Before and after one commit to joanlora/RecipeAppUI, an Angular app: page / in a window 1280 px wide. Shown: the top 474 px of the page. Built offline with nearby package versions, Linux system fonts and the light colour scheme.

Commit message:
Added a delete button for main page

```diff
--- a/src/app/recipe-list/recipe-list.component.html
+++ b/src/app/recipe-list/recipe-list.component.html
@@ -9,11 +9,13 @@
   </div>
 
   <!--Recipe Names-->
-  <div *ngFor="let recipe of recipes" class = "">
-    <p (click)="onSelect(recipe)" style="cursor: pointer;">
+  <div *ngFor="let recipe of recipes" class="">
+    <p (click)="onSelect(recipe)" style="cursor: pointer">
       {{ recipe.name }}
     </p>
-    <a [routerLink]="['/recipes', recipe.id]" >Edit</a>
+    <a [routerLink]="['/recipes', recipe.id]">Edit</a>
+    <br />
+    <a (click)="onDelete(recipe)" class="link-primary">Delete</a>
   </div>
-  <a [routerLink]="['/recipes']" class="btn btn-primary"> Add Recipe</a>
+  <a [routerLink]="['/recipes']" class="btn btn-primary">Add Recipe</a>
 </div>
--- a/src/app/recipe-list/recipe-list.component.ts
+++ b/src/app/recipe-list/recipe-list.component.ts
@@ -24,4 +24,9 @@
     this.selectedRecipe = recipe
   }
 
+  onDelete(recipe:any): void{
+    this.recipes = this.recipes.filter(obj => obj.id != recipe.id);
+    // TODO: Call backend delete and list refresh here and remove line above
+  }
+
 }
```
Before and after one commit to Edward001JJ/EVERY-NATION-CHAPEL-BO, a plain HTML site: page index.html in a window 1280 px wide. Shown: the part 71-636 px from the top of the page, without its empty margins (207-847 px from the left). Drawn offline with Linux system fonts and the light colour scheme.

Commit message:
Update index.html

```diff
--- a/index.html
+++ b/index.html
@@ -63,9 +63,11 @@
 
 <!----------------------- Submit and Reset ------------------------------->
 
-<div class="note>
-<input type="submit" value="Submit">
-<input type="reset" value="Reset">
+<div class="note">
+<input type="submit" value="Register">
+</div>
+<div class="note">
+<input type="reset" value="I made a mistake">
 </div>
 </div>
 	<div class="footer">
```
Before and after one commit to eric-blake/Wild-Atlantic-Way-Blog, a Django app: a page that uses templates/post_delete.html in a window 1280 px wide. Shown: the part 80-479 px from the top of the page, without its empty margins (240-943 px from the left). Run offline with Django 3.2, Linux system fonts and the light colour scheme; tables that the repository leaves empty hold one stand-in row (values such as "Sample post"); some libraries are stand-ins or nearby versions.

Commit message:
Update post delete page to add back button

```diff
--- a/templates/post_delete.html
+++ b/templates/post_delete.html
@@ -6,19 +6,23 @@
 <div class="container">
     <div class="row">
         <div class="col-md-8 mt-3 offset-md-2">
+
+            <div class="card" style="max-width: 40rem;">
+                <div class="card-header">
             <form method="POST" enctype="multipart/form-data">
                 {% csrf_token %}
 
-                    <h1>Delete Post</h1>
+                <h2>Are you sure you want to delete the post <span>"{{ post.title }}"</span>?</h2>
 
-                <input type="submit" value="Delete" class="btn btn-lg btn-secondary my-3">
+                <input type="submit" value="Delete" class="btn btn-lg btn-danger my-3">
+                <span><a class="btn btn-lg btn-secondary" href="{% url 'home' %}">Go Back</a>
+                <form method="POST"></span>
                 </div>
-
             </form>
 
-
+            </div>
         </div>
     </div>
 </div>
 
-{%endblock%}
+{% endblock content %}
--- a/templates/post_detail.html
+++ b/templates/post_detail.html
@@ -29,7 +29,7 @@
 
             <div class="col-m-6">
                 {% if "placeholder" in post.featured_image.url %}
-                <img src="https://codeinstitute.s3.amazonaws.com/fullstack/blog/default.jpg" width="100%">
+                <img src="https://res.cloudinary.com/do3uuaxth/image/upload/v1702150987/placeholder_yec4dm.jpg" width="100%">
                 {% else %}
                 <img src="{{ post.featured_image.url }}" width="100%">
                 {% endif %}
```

● **PROBLEM TO SOLVE**: If a line of the entries above holds the word "input", count it; report only how many such lines there are.

● **ANSWER FOR THIS EXERCISE**: 6